(Data records Opens)
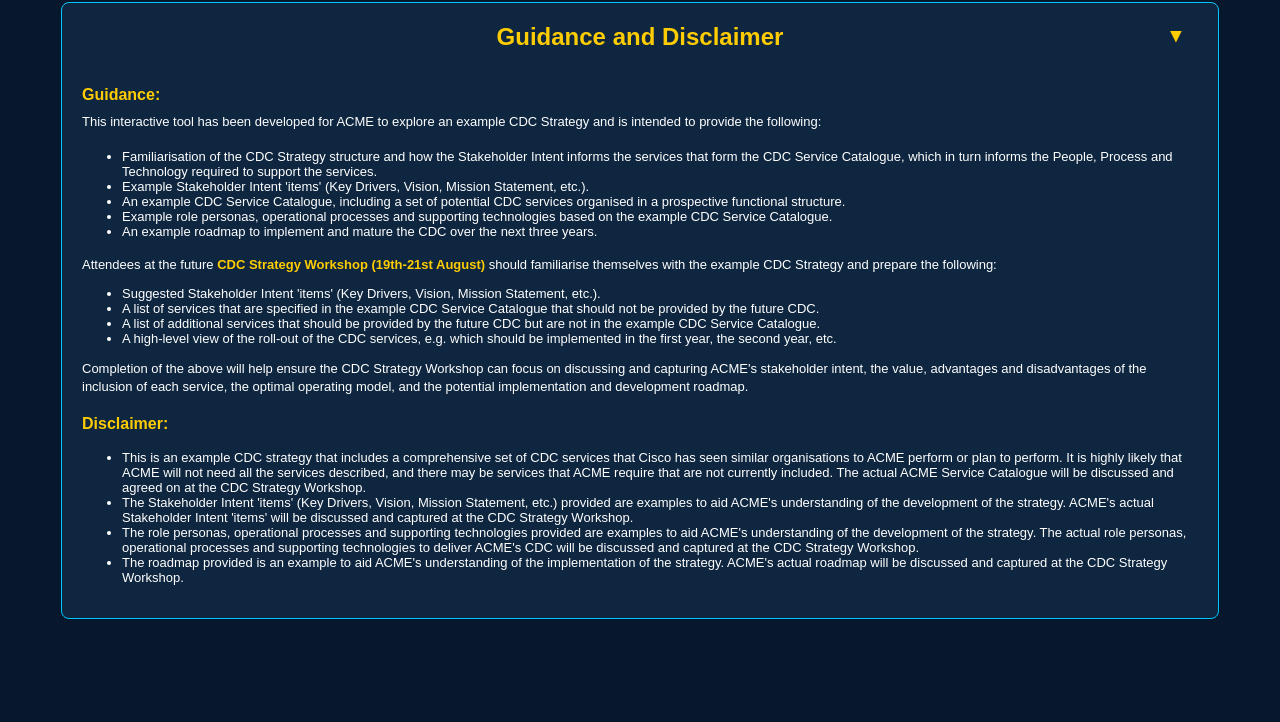
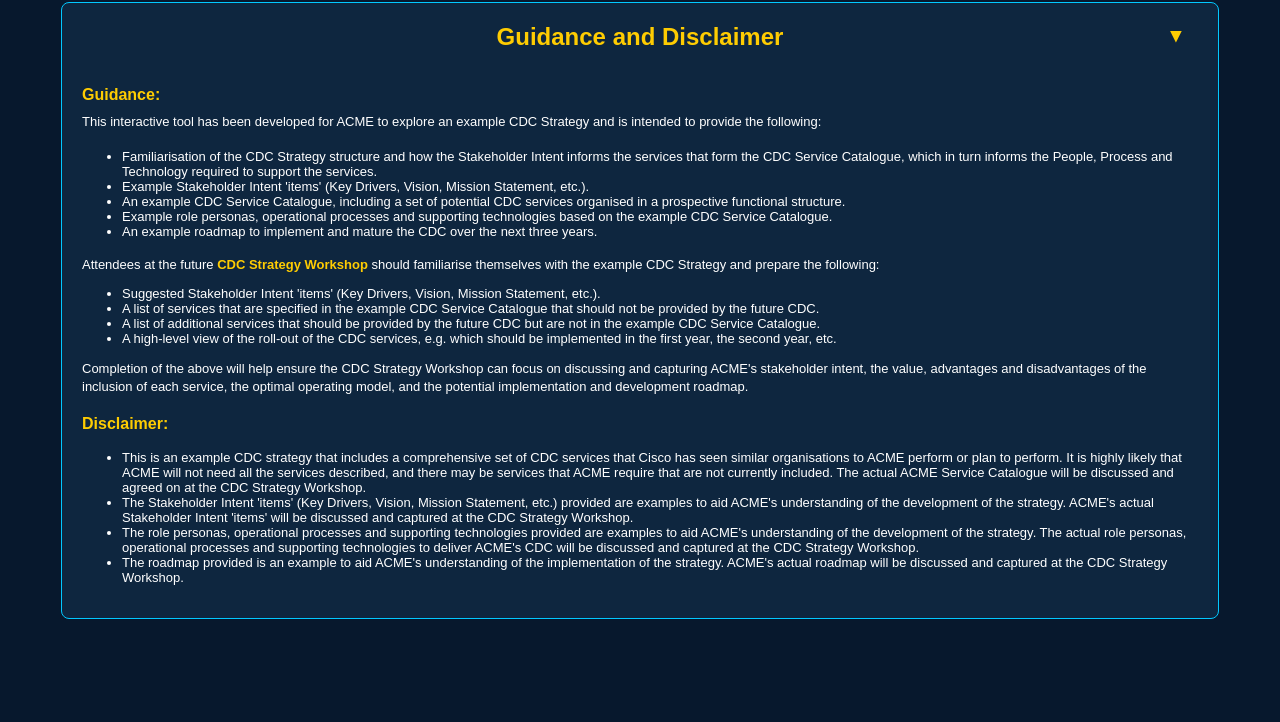
Before and after one commit to Ke0xes/vibecoding, a plain HTML site: page index.html in a window 1280 px wide. Shown: the part 78-800 px from the top of the page. Drawn offline with Linux system fonts and the light colour scheme.

Commit message:
Update index.html
Removed example dates

```diff
--- a/index.html
+++ b/index.html
@@ -382,7 +382,7 @@
                     <li>Example role personas, operational processes and supporting technologies based on the example CDC Service Catalogue.</li>
                     <li>An example roadmap to implement and mature the CDC over the next three years.</li>
                   </ul>
-    Attendees at the future <font size="2" color="#FFFFFF"><strong>CDC Strategy Workshop (19th-21st August)</strong></font> should familiarise themselves with the example CDC Strategy and prepare the following:
+    Attendees at the future <font size="2" color="#FFFFFF"><strong>CDC Strategy Workshop </strong></font> should familiarise themselves with the example CDC Strategy and prepare the following:
                   <ul>
                     <li>Suggested Stakeholder Intent 'items' (Key Drivers, Vision, Mission Statement, etc.).</li>
                     <li>A list of services that are specified in the example CDC Service Catalogue that should not be provided by the future CDC.</li>
```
(Data records Closes)
Find every line of the records holding "themselves". Answer with the count alone.

-- Worked solution --
2